What the task requires. Find every line below with "center" in it and give only how many there are.
(Beginning of Data excerpts)
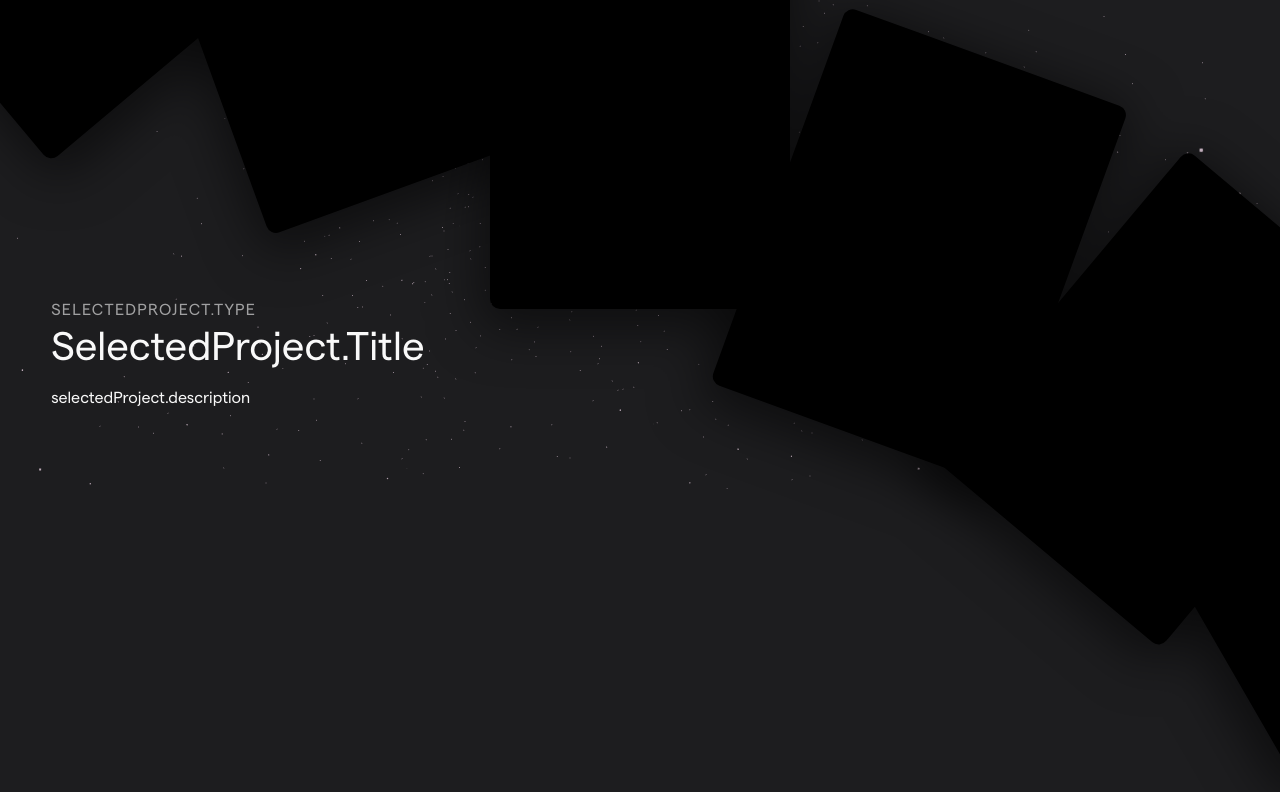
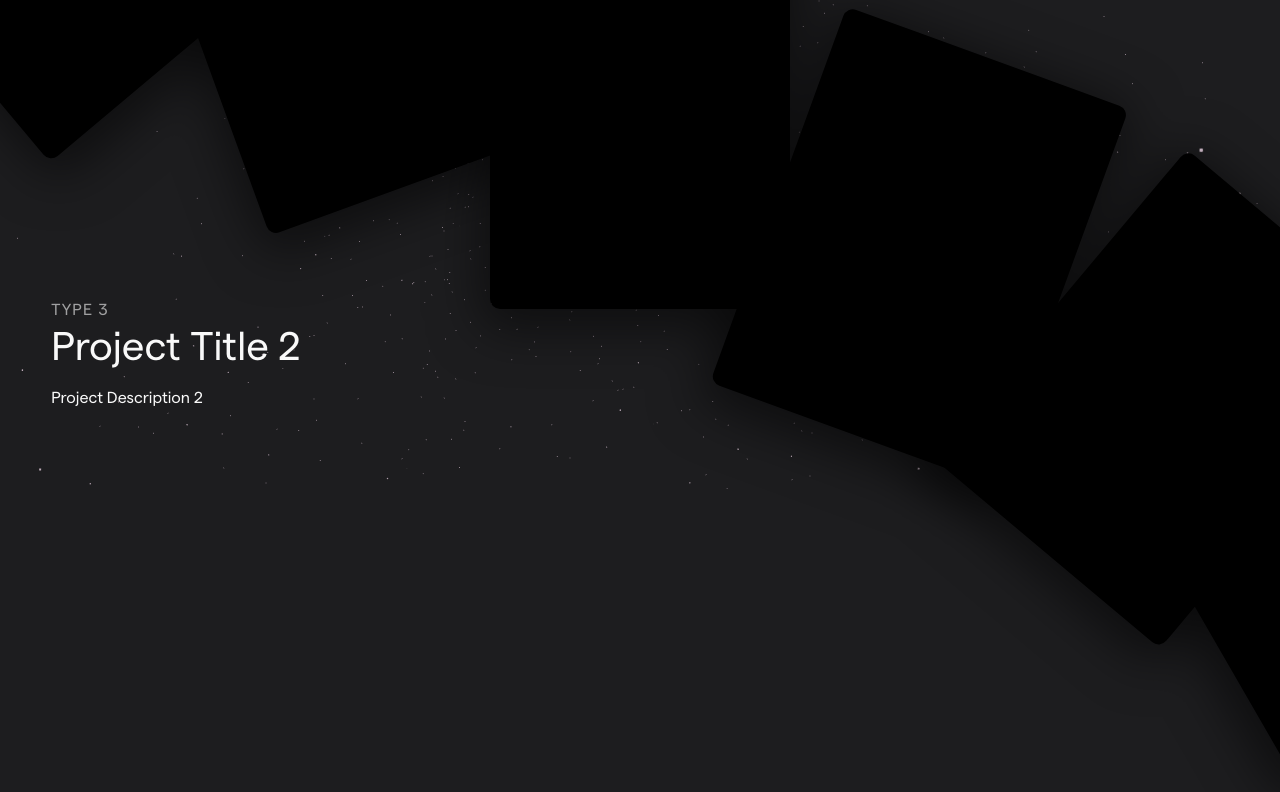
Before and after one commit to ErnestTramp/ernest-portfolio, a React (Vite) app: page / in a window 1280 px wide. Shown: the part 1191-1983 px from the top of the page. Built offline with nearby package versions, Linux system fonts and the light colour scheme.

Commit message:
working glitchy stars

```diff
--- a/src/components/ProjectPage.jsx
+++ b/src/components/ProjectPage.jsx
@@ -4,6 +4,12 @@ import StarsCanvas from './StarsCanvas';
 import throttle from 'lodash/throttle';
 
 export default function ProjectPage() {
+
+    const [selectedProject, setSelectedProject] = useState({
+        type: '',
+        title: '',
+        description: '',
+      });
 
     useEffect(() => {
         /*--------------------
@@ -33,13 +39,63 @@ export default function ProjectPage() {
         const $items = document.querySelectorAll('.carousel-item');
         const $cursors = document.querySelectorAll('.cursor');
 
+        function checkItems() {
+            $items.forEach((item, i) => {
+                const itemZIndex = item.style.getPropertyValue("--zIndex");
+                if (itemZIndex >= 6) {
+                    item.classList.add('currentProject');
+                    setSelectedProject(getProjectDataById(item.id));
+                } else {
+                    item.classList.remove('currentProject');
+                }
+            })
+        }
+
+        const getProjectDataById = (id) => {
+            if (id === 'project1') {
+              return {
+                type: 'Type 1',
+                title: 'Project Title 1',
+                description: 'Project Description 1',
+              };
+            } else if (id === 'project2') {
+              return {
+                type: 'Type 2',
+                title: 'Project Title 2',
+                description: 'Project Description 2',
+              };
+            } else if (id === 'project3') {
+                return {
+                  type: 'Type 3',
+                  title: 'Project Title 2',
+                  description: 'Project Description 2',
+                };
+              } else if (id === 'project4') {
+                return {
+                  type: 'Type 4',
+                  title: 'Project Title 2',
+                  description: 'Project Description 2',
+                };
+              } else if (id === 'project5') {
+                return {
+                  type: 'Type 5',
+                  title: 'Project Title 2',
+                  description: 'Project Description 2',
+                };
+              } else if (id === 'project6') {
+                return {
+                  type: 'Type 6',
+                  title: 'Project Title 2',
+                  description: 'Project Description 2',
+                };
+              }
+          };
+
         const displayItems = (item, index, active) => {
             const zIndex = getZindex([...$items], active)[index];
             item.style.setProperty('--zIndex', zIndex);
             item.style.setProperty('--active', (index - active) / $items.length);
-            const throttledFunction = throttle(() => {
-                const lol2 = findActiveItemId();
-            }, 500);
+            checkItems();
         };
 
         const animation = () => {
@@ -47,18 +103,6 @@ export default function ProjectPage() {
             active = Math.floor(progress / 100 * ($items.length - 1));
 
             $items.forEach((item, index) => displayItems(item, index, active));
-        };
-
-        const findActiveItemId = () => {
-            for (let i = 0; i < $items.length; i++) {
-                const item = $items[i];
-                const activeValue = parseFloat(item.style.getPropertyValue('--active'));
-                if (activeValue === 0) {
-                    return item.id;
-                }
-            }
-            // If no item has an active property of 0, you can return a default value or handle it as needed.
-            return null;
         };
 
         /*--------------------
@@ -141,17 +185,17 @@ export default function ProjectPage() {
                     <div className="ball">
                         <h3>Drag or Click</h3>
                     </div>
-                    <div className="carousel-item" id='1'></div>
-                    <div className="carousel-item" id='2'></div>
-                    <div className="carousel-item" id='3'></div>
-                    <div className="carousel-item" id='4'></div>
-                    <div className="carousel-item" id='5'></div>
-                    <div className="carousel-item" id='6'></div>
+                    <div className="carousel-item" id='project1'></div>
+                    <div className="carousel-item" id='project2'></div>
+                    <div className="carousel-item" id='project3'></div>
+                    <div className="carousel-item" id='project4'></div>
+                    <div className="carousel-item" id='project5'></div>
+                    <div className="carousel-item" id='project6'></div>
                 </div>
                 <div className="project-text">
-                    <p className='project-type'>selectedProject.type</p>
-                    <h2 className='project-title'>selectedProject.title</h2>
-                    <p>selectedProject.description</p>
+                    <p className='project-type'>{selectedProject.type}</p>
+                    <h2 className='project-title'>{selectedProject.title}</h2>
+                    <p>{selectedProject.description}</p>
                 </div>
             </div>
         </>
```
(End of Data excerpts)
(Beginning of Data excerpts)
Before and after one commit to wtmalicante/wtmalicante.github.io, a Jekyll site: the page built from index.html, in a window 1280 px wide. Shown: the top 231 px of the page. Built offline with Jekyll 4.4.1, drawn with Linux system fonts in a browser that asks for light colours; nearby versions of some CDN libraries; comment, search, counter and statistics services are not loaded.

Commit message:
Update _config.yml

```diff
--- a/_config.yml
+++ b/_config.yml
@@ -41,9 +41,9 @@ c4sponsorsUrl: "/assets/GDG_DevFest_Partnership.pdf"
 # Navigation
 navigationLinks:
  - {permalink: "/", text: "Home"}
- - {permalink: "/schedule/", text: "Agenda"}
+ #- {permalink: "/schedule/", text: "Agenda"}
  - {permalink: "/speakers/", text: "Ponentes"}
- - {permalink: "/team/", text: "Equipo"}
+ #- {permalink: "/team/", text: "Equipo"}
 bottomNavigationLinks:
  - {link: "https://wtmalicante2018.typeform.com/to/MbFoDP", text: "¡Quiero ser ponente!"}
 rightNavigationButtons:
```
(End of Data excerpts)
(Beginning of Data excerpts)
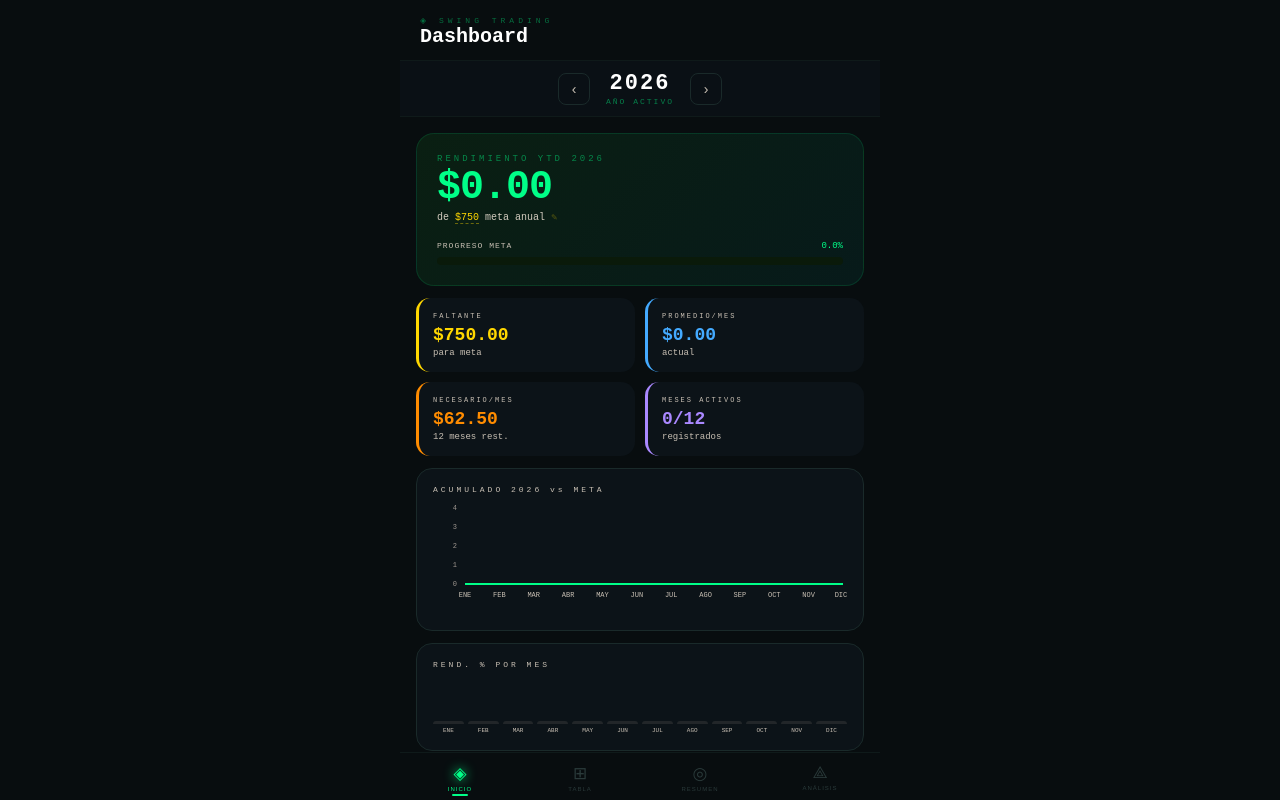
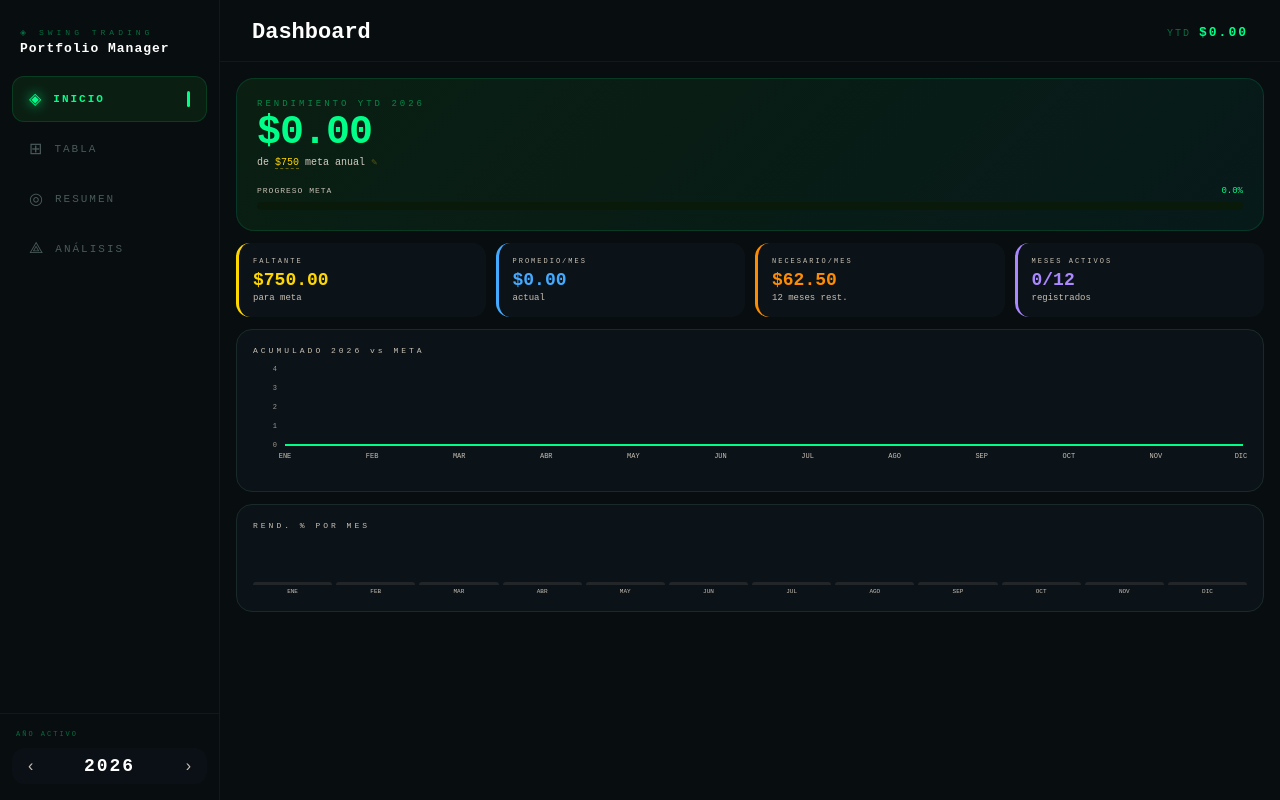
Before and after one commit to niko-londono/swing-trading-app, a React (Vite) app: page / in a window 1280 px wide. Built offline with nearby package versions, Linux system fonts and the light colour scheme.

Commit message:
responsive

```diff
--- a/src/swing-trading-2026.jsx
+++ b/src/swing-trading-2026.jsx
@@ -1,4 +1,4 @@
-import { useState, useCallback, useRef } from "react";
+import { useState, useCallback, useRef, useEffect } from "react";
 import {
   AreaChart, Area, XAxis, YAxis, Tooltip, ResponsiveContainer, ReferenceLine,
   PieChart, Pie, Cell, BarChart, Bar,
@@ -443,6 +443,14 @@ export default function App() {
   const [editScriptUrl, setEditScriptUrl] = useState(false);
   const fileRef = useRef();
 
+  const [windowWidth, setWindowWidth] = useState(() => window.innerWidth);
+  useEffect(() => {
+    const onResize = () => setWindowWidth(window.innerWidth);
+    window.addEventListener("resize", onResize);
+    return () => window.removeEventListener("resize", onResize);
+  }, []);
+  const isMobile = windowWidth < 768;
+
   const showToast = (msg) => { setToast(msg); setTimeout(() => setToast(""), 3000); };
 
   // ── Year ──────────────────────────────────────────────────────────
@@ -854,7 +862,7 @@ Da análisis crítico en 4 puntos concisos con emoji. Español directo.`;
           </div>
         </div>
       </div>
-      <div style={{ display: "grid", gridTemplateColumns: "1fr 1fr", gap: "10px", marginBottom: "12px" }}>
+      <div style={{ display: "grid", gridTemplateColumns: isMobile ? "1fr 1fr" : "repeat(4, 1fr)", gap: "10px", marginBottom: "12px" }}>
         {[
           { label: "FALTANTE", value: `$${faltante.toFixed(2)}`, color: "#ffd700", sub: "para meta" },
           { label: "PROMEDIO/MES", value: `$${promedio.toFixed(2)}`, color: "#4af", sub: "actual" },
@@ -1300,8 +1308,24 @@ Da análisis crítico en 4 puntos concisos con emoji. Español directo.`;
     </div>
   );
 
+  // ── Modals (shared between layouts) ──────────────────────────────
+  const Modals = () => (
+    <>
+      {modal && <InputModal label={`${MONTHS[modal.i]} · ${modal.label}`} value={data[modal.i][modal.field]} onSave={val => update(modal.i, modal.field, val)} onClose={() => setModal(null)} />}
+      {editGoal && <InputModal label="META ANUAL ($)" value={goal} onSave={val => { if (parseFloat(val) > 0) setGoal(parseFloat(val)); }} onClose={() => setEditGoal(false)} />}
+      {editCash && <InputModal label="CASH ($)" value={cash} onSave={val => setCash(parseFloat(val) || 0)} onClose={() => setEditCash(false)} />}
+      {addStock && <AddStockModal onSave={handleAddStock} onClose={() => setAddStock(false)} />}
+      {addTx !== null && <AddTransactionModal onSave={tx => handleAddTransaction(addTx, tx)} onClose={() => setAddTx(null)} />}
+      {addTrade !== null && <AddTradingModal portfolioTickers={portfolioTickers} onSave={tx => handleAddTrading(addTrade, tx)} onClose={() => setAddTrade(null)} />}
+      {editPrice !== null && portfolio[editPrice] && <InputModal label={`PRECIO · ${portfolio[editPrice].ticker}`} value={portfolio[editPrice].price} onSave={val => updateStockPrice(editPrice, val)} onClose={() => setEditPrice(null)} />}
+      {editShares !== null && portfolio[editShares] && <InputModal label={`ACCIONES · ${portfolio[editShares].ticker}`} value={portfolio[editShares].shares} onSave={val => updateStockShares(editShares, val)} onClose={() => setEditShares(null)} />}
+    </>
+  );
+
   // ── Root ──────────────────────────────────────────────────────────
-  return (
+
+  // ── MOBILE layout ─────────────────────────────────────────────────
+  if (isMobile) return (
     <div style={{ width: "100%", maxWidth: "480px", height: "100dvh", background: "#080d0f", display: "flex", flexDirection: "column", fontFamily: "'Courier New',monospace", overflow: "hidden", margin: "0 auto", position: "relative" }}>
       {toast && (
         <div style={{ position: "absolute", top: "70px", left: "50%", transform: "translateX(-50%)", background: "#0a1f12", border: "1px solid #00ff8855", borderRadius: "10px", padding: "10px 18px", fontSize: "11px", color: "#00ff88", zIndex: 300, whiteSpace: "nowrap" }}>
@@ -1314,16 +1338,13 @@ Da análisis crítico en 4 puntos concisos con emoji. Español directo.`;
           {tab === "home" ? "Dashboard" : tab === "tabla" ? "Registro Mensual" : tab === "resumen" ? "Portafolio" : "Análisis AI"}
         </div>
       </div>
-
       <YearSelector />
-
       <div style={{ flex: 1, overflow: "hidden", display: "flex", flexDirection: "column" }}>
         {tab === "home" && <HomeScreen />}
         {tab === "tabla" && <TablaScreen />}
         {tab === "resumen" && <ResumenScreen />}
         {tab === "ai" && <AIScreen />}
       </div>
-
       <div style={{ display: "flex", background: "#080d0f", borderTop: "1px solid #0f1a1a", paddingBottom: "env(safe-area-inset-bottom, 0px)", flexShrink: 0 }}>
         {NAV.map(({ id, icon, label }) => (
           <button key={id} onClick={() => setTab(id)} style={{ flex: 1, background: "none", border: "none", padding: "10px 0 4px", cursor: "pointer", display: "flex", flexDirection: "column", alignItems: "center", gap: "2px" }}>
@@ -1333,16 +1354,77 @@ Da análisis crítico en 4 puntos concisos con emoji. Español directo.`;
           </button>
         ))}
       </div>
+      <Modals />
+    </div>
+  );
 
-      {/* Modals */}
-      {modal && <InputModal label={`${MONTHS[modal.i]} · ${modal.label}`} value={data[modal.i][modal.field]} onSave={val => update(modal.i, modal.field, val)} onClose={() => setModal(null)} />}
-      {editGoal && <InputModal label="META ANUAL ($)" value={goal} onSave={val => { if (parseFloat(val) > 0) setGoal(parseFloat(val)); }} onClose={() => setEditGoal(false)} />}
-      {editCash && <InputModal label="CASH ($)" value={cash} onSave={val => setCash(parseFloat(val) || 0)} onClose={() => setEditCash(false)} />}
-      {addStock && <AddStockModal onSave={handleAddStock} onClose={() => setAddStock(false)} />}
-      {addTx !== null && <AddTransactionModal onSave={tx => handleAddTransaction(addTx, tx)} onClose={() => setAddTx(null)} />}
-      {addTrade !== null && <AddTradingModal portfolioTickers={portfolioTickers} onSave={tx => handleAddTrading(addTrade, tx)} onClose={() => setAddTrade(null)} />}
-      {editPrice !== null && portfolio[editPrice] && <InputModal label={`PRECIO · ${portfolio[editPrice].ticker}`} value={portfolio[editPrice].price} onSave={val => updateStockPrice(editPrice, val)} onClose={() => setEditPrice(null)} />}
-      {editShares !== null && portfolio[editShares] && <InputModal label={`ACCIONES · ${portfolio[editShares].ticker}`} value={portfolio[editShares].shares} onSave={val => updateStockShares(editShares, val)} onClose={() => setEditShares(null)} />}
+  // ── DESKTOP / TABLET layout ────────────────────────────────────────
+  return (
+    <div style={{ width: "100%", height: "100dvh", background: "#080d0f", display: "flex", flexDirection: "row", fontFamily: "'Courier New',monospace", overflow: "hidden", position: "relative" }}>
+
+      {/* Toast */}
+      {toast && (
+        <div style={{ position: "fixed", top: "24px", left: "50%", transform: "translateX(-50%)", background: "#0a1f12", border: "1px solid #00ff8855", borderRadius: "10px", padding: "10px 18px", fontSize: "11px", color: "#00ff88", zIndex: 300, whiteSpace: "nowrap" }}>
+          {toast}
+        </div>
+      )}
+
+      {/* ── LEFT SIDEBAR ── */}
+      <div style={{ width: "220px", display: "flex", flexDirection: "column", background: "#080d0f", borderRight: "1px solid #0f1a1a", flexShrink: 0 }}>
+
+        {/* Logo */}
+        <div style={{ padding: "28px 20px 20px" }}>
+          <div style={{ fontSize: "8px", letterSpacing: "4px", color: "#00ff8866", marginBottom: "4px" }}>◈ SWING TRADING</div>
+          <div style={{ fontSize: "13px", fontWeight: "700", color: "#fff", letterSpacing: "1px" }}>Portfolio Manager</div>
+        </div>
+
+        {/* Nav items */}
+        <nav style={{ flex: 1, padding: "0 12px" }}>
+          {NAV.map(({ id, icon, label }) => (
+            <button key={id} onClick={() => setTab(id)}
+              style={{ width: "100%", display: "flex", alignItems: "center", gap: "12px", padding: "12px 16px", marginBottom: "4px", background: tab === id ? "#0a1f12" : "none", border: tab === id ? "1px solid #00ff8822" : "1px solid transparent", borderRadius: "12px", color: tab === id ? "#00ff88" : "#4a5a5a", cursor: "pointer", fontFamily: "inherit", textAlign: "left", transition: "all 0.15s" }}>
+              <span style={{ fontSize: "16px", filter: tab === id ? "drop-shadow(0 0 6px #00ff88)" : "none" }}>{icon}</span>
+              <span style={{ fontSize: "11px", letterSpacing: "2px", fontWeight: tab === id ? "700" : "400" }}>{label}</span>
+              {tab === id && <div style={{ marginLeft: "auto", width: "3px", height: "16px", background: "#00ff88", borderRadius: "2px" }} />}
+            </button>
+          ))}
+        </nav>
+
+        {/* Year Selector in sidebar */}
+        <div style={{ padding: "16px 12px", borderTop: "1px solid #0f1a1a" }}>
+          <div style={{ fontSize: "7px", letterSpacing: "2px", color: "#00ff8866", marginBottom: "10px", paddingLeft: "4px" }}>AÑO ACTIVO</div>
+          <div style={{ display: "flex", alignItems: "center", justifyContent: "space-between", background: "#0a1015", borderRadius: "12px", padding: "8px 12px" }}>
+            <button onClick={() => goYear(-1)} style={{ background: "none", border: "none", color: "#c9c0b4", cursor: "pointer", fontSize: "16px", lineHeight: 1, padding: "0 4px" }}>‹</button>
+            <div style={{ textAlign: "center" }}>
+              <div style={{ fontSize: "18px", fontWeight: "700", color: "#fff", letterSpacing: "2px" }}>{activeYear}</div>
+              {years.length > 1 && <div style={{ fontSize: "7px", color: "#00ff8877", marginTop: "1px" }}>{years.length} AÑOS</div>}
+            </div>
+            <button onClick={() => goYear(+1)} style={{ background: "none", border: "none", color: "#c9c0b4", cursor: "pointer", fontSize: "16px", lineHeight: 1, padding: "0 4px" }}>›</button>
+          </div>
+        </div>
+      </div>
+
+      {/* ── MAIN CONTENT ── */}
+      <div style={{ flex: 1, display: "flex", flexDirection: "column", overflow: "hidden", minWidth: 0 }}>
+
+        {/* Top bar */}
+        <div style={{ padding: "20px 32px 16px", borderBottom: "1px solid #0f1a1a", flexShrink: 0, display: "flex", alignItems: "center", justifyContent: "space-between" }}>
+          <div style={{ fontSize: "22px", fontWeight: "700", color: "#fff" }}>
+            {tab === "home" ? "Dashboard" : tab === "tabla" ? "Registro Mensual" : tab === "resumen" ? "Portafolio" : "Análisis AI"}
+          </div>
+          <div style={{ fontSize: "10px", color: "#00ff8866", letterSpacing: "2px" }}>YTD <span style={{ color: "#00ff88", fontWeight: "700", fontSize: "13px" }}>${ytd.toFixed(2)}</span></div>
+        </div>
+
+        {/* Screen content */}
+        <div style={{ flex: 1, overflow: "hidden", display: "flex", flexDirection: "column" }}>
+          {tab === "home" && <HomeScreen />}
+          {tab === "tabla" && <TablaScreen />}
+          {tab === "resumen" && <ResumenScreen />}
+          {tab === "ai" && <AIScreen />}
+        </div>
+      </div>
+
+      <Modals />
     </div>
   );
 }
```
(End of Data excerpts)
Exercise output. 5